■ Problem requirements ■
In the records below, find each line with the word "Meta" and copy it.

■ Records shown ■
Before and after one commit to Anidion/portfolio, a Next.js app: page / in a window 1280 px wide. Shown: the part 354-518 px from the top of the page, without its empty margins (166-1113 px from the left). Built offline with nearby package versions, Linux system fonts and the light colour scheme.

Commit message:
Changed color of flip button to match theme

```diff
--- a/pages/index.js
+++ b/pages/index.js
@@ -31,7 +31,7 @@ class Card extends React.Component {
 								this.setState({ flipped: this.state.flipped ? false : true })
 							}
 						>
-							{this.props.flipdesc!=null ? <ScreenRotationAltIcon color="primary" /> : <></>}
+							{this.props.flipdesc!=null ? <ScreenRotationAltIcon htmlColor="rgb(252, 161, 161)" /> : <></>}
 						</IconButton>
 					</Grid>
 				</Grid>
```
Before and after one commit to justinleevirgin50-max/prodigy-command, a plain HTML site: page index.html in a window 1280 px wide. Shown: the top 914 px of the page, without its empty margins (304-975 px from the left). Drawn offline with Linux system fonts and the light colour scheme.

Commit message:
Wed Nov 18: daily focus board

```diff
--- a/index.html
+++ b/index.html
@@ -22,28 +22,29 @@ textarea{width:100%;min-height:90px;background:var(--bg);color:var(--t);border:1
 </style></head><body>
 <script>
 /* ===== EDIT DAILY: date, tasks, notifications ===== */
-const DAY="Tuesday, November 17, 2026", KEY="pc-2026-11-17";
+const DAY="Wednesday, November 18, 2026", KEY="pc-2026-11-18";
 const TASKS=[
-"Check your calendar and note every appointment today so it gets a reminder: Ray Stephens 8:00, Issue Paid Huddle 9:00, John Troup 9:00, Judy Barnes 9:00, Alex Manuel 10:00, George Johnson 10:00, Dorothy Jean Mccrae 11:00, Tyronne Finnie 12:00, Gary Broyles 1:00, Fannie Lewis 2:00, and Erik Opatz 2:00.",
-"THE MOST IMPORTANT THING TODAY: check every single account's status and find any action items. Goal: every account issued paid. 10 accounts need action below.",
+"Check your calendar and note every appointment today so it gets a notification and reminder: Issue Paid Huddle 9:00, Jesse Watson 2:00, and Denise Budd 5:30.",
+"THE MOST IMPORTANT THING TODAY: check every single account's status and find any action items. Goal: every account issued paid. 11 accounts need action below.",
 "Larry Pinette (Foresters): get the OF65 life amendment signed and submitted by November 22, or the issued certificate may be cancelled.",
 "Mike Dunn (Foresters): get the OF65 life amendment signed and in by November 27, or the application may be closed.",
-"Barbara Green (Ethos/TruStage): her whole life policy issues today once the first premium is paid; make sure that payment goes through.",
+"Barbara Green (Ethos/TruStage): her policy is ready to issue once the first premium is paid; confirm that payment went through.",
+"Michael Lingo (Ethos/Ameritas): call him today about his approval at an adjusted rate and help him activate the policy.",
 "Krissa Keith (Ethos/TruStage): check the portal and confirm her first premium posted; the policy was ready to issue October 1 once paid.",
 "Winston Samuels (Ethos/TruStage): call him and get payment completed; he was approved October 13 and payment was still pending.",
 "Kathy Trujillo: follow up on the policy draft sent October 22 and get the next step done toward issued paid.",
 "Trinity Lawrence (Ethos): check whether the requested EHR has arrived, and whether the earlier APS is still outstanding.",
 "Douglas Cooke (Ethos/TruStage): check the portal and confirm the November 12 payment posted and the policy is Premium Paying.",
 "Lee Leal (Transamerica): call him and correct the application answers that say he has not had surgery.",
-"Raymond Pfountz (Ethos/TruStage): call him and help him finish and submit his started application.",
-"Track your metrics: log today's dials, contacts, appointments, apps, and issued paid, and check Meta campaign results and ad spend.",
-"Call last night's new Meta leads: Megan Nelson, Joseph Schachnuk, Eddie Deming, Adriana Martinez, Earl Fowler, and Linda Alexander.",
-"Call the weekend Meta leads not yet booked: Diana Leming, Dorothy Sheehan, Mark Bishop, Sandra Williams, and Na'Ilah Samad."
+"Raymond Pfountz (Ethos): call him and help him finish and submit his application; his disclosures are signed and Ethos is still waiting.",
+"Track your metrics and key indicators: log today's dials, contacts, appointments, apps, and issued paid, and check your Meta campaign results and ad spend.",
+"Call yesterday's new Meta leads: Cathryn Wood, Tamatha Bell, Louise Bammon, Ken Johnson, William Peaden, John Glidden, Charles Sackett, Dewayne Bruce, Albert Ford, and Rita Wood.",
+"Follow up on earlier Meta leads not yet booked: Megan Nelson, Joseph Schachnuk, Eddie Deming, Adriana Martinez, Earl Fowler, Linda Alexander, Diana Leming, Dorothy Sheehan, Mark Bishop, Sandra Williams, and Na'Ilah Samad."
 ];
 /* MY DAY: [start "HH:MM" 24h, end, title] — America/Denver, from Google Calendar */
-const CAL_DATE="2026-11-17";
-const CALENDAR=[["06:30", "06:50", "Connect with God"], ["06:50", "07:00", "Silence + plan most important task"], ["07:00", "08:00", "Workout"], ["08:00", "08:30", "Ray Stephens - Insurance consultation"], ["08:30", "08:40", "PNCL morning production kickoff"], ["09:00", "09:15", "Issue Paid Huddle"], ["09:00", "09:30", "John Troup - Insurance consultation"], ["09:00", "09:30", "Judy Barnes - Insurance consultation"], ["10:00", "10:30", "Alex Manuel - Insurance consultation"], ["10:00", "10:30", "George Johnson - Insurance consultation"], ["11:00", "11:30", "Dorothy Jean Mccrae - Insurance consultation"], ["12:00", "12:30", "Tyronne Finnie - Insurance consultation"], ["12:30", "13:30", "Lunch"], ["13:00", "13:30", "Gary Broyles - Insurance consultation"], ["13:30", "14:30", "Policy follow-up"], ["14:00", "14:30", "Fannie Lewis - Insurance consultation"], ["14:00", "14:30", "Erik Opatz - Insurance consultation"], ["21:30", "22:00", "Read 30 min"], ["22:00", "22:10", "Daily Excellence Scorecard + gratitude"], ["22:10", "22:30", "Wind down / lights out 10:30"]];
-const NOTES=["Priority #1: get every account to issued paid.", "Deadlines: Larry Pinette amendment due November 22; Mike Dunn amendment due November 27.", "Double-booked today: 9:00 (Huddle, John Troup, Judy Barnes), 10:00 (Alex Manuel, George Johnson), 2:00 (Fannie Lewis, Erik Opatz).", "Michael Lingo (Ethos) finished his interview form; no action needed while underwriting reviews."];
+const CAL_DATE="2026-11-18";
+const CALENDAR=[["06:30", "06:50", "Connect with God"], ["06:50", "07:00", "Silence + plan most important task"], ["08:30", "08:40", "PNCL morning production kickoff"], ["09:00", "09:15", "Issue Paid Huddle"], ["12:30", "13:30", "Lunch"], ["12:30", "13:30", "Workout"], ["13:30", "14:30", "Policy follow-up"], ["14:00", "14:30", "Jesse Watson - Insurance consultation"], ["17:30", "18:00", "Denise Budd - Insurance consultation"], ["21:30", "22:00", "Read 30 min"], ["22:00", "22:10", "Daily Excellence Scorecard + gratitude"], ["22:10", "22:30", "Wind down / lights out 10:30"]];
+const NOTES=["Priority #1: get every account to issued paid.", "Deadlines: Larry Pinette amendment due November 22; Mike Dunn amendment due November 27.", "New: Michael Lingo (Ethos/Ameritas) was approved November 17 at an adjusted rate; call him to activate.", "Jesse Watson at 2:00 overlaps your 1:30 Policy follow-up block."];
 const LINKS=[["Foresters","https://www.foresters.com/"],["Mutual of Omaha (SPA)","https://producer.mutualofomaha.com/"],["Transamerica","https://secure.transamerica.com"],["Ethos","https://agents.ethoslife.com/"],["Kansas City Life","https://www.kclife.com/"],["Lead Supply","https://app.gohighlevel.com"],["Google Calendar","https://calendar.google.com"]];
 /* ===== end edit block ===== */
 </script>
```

■ Written solution ■
-"Track your metrics: log today's dials, contacts, appointments, apps, and issued paid, and check Meta campaign results and ad spend.",
-"Call last night's new Meta leads: Megan Nelson, Joseph Schachnuk, Eddie Deming, Adriana Martinez, Earl Fowler, and Linda Alexander.",
-"Call the weekend Meta leads not yet booked: Diana Leming, Dorothy Sheehan, Mark Bishop, Sandra Williams, and Na'Ilah Samad."
+"Track your metrics and key indicators: log today's dials, contacts, appointments, apps, and issued paid, and check your Meta campaign results and ad spend.",
+"Call yesterday's new Meta leads: Cathryn Wood, Tamatha Bell, Louise Bammon, Ken Johnson, William Peaden, John Glidden, Charles Sackett, Dewayne Bruce, Albert Ford, and Rita Wood.",
+"Follow up on earlier Meta leads not yet booked: Megan Nelson, Joseph Schachnuk, Eddie Deming, Adriana Martinez, Earl Fowler, Linda Alexander, Diana Leming, Dorothy Sheehan, Mark Bishop, Sandra Williams, and Na'Ilah Samad."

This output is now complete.